I have a few tricks I use to keep things straight mentally (and to help explain my copy edits at work), but I’ve never shared them with anyone. Are you interested? Shall we see if this makes sense and start a Wednesday grammar tip series? Let’s try.
Today’s tip is about getting the possessive version of “its”–that is, the one WITHOUT the apostrophe–right. My tip? See if you can substitute “his” for “its”.
So, for example, take this sentence:
“The chair was missing one of its legs.”
Using our trick, we can pretend we live in a cartoon universe and say,

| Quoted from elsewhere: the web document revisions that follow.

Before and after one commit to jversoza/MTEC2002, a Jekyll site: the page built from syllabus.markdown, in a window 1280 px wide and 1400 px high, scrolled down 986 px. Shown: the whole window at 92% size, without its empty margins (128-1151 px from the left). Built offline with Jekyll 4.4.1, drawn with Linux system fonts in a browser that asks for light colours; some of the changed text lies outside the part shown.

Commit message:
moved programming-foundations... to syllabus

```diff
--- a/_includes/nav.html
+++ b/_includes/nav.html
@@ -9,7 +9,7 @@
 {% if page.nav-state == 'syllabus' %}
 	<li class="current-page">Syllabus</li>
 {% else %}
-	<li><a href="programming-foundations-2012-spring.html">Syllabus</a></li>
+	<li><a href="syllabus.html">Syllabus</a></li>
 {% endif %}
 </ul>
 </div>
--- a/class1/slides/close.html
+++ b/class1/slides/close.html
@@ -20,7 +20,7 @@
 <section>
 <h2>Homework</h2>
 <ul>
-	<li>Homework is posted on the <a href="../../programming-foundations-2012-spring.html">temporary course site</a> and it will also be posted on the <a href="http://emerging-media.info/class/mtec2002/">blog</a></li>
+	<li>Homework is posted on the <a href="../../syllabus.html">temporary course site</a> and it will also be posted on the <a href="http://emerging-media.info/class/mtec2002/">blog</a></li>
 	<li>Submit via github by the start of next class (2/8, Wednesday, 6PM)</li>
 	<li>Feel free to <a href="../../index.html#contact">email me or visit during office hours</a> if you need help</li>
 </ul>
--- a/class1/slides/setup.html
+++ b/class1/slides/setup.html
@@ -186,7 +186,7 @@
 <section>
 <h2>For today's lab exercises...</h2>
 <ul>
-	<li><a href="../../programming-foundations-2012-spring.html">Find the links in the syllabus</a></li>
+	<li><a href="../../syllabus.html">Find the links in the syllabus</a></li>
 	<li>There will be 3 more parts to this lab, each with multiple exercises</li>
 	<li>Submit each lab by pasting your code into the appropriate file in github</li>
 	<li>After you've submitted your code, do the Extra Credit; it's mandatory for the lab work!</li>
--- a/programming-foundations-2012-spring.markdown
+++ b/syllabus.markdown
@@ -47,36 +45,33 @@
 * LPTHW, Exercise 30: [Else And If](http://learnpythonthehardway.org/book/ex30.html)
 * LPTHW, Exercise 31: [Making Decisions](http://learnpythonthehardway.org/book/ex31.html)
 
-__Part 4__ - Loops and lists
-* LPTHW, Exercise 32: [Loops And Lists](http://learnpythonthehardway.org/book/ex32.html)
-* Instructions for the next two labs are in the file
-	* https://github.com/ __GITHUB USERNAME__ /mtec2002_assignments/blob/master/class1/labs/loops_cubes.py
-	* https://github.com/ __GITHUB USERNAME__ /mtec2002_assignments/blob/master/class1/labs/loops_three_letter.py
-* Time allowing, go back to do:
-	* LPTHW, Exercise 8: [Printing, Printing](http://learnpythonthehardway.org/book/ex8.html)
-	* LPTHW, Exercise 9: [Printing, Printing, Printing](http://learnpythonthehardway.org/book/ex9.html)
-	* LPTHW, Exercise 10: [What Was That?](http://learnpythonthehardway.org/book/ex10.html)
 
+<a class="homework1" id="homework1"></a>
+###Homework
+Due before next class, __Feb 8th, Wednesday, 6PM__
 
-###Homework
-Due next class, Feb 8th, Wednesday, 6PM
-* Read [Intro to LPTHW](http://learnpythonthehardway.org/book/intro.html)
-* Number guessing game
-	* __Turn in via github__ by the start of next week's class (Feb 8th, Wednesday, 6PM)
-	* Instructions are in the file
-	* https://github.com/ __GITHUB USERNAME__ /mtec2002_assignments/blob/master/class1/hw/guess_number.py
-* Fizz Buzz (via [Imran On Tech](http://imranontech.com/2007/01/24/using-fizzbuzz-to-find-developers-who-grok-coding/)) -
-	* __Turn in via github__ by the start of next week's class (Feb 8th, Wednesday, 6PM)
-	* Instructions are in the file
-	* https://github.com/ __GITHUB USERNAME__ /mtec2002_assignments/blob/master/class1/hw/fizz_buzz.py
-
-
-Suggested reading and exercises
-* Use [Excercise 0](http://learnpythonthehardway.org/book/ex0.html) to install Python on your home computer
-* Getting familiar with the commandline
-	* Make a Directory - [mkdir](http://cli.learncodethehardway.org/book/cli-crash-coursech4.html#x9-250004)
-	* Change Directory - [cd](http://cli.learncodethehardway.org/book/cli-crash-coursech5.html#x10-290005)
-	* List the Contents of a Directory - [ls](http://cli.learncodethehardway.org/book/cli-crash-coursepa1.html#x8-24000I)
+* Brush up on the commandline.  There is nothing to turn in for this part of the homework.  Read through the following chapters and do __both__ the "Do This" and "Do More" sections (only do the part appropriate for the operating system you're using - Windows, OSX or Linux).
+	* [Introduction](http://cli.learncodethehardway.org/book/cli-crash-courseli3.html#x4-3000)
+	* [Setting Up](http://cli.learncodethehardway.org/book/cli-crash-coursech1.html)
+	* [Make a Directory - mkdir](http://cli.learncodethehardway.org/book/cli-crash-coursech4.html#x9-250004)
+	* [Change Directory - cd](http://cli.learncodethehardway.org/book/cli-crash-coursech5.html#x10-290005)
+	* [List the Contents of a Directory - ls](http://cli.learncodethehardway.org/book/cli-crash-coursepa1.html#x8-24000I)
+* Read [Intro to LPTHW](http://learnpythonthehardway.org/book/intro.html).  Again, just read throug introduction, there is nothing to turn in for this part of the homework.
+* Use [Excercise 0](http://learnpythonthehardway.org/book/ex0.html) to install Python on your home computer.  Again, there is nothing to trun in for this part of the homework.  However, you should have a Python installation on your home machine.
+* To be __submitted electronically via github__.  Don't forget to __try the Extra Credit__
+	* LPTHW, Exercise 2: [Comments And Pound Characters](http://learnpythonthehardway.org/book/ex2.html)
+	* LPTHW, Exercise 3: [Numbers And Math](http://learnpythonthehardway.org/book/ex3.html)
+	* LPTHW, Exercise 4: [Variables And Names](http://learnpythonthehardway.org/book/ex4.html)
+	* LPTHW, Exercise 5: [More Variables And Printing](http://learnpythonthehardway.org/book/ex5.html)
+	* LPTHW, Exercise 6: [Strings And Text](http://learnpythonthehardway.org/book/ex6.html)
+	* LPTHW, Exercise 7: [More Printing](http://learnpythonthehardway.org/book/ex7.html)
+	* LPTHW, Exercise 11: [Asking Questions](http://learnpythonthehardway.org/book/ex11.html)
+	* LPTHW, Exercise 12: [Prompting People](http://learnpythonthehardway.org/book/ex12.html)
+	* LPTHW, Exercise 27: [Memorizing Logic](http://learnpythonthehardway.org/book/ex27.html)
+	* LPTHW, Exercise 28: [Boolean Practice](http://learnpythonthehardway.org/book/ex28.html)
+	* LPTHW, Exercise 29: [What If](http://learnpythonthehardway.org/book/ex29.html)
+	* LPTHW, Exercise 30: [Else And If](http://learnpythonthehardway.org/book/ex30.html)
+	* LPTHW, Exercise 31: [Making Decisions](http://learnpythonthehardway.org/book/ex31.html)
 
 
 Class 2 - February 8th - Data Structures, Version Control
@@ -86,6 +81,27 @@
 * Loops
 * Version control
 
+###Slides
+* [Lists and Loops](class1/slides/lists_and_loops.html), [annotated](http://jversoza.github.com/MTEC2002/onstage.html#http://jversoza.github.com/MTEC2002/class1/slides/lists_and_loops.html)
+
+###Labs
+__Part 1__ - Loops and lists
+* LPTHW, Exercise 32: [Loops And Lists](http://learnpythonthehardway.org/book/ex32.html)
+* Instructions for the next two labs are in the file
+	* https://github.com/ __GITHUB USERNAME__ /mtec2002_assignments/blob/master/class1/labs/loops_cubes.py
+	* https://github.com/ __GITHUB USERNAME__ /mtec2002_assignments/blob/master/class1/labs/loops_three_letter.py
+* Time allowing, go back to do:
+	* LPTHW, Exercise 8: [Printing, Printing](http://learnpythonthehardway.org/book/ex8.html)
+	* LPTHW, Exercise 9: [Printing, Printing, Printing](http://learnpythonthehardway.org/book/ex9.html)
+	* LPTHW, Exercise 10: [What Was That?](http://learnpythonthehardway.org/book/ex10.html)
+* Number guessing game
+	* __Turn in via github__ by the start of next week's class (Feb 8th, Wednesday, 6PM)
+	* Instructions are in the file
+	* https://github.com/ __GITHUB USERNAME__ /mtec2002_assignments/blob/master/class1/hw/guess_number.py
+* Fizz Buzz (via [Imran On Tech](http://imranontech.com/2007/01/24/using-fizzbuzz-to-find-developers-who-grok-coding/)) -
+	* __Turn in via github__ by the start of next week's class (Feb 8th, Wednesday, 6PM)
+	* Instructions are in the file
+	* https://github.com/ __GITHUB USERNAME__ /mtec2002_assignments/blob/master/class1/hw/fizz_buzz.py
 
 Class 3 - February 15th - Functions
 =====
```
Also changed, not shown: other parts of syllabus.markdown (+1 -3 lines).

“Mr. Chair was missing one of HIS legs.”
Yes, this makes sense! DO NOT add an apostrophe to that “its” in the original sentence.
“Paris is famous for its lights, its food, and its wine.”
Let’s use our trick again and substitute “his”:
“Bob Paris is famous for HIS lights, HIS food, and HIS wine.”
Yes! Resist the urge to add an apostrophe to “its” as it is used here.
You can also reverse this if you see an “it’s” with an apostrophe and you’re not sure it is correct:
Does changing “It’s going to snow tonight.” to “HIS going to snow tonight” work?
No, that makes no sense. Therefore, this apostrophe is OK.
So remember: If you can substitute “his” for “its” in the sentence you’re worried about, that “its” does NOT need an apostrophe.
Joshua A. Isbell
I dig the grammar tips.
What is that one humor site that has the grammar cartoons and posters? I think it is “The Oatmeal”.